For My Father is the June 2010 foreign film DVD release from Film Movement. Film Movement means excellent, original, and unusual films. This is of course the case for this 2008 production from Israel. For My Father is so many things it is impossible to pigeonhole it as a love story, human drama, or social drama.
Two men pick up a twenty-something Palestinian named Tarek, set him up with an explosive device, and drop him off in Tel Aviv where he is to blow himself up in a busy street market. Through a series of circumstances, Tarek meets Keren, a twenty-something Jewish girl shunned by her family who operates a little convenience store, and befriends Katz, a Romanian Jew who runs an electronics store.
As For My Father progresses you get to discover a little more about each character and the origins of each character's pain.
This foreign film DVD works in part because everything is so mundane. This in part supports the idea that all these people are not that different after all. Tarek's family, Keren's family, Katz' family are all connected fillialy.
It is difficult to reveal more about this Israeli film without revealing elements that are at its core.
Suffice to say this movie is not really about a suicide bomber. Even if you are a major foreign film fan, it certainly does not stories do not evolve how you might expect them to.

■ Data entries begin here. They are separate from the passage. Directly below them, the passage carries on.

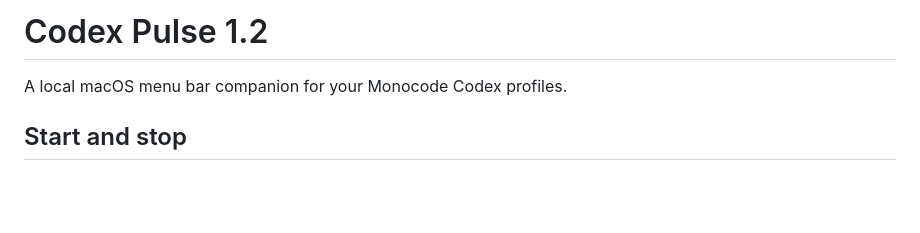
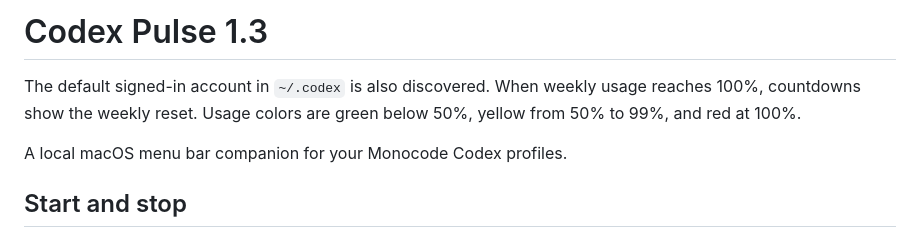
Before and after one commit to erhanyigiter/Codex-Pulse, a Markdown page: USAGE.md, the part around the change. GitHub-like rendering; blank space fills up the shorter version.

```diff
--- a/USAGE.md
+++ b/USAGE.md
@@ -1,4 +1,6 @@
-# Codex Pulse 1.2
+# Codex Pulse 1.3
+
+The default signed-in account in `~/.codex` is also discovered. When weekly usage reaches 100%, countdowns show the weekly reset. Usage colors are green below 50%, yellow from 50% to 99%, and red at 100%.
 
 A local macOS menu bar companion for your Monocode Codex profiles.
 
```
Also changed, not shown: KULLANIM.md (+5 -3 lines), README.md (+12 -4 lines), docs/images/accounts-tr.png (added), docs/images/accounts.png, docs/images/collapsed.png, docs/images/dropdowns.gif, docs/images/history.png, docs/images/settings.png, 6 other files.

The short film included in this Film Movement DVD is Ali & The Ball, an Australian short directed by Alex Holmes. Like the main feature, it is excellent. A young boy living in a refugee camp befriends a young girl on the other side of the camp fence. The story involves knitting, a small soccer ball, and knitting needles. Again, you have to see Ali & the Ball to get how wonderful and sad it is.